Image comparison data:
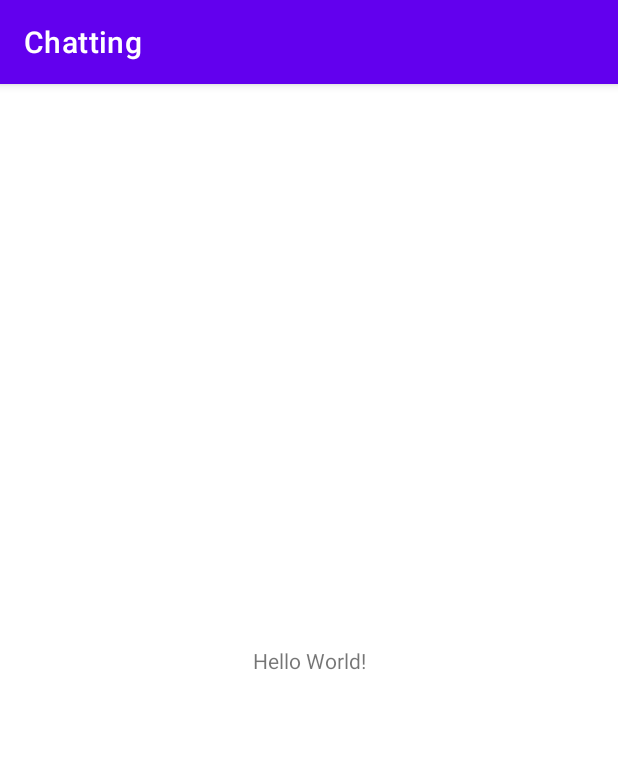
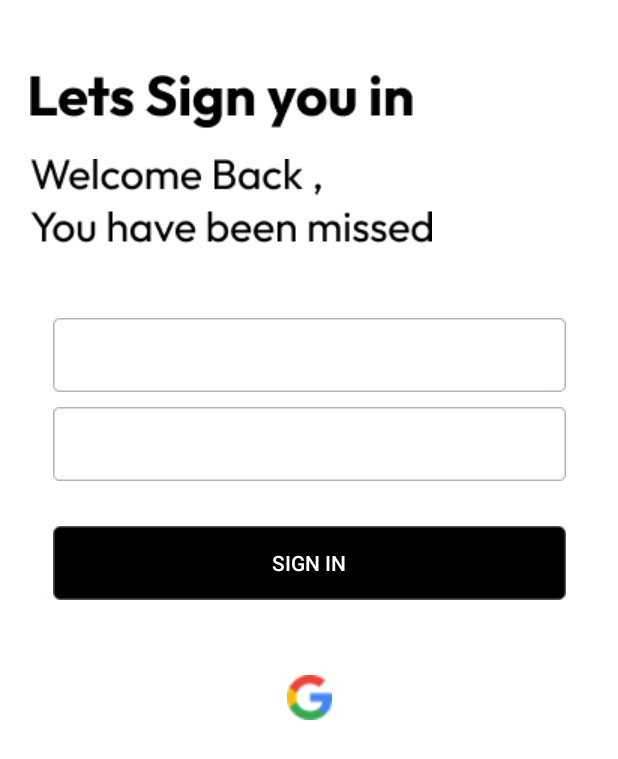
Before and after one commit to ydjvchslf/chatting, an Android app: the screen it shows after launch (MainActivity), on a phone screen of 412 x 824 dp. Shown: the top 759 px of the screen. Run offline under Robolectric (Android 15) with nearby library versions, the phone set to English and light mode, and no system bars.

Commit message:
타이틀삭제, 상태바 흰색, 다크모드 비활성화

```diff
--- a/app/src/main/java/com/mia/chatting/MainActivity.kt
+++ b/app/src/main/java/com/mia/chatting/MainActivity.kt
@@ -2,10 +2,12 @@ package com.mia.chatting
 
 import androidx.appcompat.app.AppCompatActivity
 import android.os.Bundle
+import androidx.appcompat.app.AppCompatDelegate
 
 class MainActivity : AppCompatActivity() {
     override fun onCreate(savedInstanceState: Bundle?) {
         super.onCreate(savedInstanceState)
         setContentView(R.layout.activity_main)
+        AppCompatDelegate.setDefaultNightMode(AppCompatDelegate.MODE_NIGHT_NO) // 다크모드 비활성화
     }
 }
--- a/app/src/main/res/layout/activity_main.xml
+++ b/app/src/main/res/layout/activity_main.xml
@@ -6,13 +6,66 @@
     android:layout_height="match_parent"
     tools:context=".MainActivity">
 
-    <TextView
+    <ImageView
+        android:id="@+id/text1"
         android:layout_width="wrap_content"
         android:layout_height="wrap_content"
-        android:text="Hello World!"
-        app:layout_constraintBottom_toBottomOf="parent"
+        app:layout_constraintTop_toTopOf="parent"
+        app:layout_constraintStart_toStartOf="parent"
+        android:layout_marginStart="20dp"
+        android:layout_marginTop="50dp"
+        android:src="@drawable/login_text_1" />
+
+    <ImageView
+        android:id="@+id/text2"
+        android:layout_width="wrap_content"
+        android:layout_height="wrap_content"
+        android:layout_marginStart="20dp"
+        android:layout_marginTop="20dp"
+        app:layout_constraintTop_toBottomOf="@id/text1"
+        app:layout_constraintStart_toStartOf="parent"
+        android:src="@drawable/login_text_2" />
+
+    <EditText
+        android:id="@+id/input_email"
+        android:layout_width="wrap_content"
+        android:layout_height="wrap_content"
+        android:layout_marginTop="50dp"
+        app:layout_constraintTop_toBottomOf="@id/text2"
+        app:layout_constraintStart_toStartOf="parent"
         app:layout_constraintEnd_toEndOf="parent"
+        android:background="@drawable/rec_grey_stoke" />
+
+    <EditText
+        android:id="@+id/input_pw"
+        android:layout_width="wrap_content"
+        android:layout_height="wrap_content"
+        android:layout_marginTop="10dp"
+        app:layout_constraintTop_toBottomOf="@id/input_email"
         app:layout_constraintStart_toStartOf="parent"
-        app:layout_constraintTop_toTopOf="parent" />
+        app:layout_constraintEnd_toEndOf="parent"
+        android:background="@drawable/rec_grey_stoke" />
+
+    <androidx.appcompat.widget.AppCompatButton
+        android:id="@+id/signIn_btn"
+        android:layout_width="wrap_content"
+        android:layout_height="wrap_content"
+        android:layout_marginTop="30dp"
+        app:layout_constraintTop_toBottomOf="@id/input_pw"
+        app:layout_constraintStart_toStartOf="parent"
+        app:layout_constraintEnd_toEndOf="parent"
+        android:text="sign in"
+        android:textColor="@color/white"
+        android:background="@drawable/rec_black_filled" />
+
+    <androidx.appcompat.widget.AppCompatButton
+        android:id="@+id/google_btn"
+        android:layout_width="30dp"
+        android:layout_height="30dp"
+        android:background="@drawable/ic_google_logo"
+        app:layout_constraintTop_toBottomOf="@id/signIn_btn"
+        android:layout_marginTop="50dp"
+        app:layout_constraintStart_toStartOf="parent"
+        app:layout_constraintEnd_toEndOf="parent"/>
 
 </androidx.constraintlayout.widget.ConstraintLayout>
--- a/app/src/main/res/values-night/themes.xml
+++ b/app/src/main/res/values-night/themes.xml
@@ -10,7 +10,8 @@
         <item name="colorSecondaryVariant">@color/teal_200</item>
         <item name="colorOnSecondary">@color/black</item>
         <!-- Status bar color. -->
-        <item name="android:statusBarColor">?attr/colorPrimaryVariant</item>
+        <item name="android:statusBarColor">@color/white</item>
         <!-- Customize your theme here. -->
+        <item name="windowNoTitle">true</item>
     </style>
 </resources>
--- a/app/src/main/res/values/themes.xml
+++ b/app/src/main/res/values/themes.xml
@@ -10,7 +10,8 @@
         <item name="colorSecondaryVariant">@color/teal_700</item>
         <item name="colorOnSecondary">@color/black</item>
         <!-- Status bar color. -->
-        <item name="android:statusBarColor">?attr/colorPrimaryVariant</item>
+        <item name="android:statusBarColor">@color/white</item>
         <!-- Customize your theme here. -->
+        <item name="windowNoTitle">true</item>
     </style>
 </resources>
```
Also changed, not shown: app/src/main/res/drawable/ic_contact.png (added), app/src/main/res/drawable/ic_google_logo.png (added), app/src/main/res/drawable/ic_message.png (added), app/src/main/res/drawable/ic_more.png (added), app/src/main/res/drawable/login_text_1.png (added), app/src/main/res/drawable/login_text_2.png (added), app/src/main/res/drawable/rec_black_filled.png (added), app/src/main/res/drawable/rec_grey_stoke.png (added).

→ WHAT IS BEING ASKED: Among the lines above, some may hold the string "Bundle". State how many, giving the number alone.

→ TASK OUTPUT: 2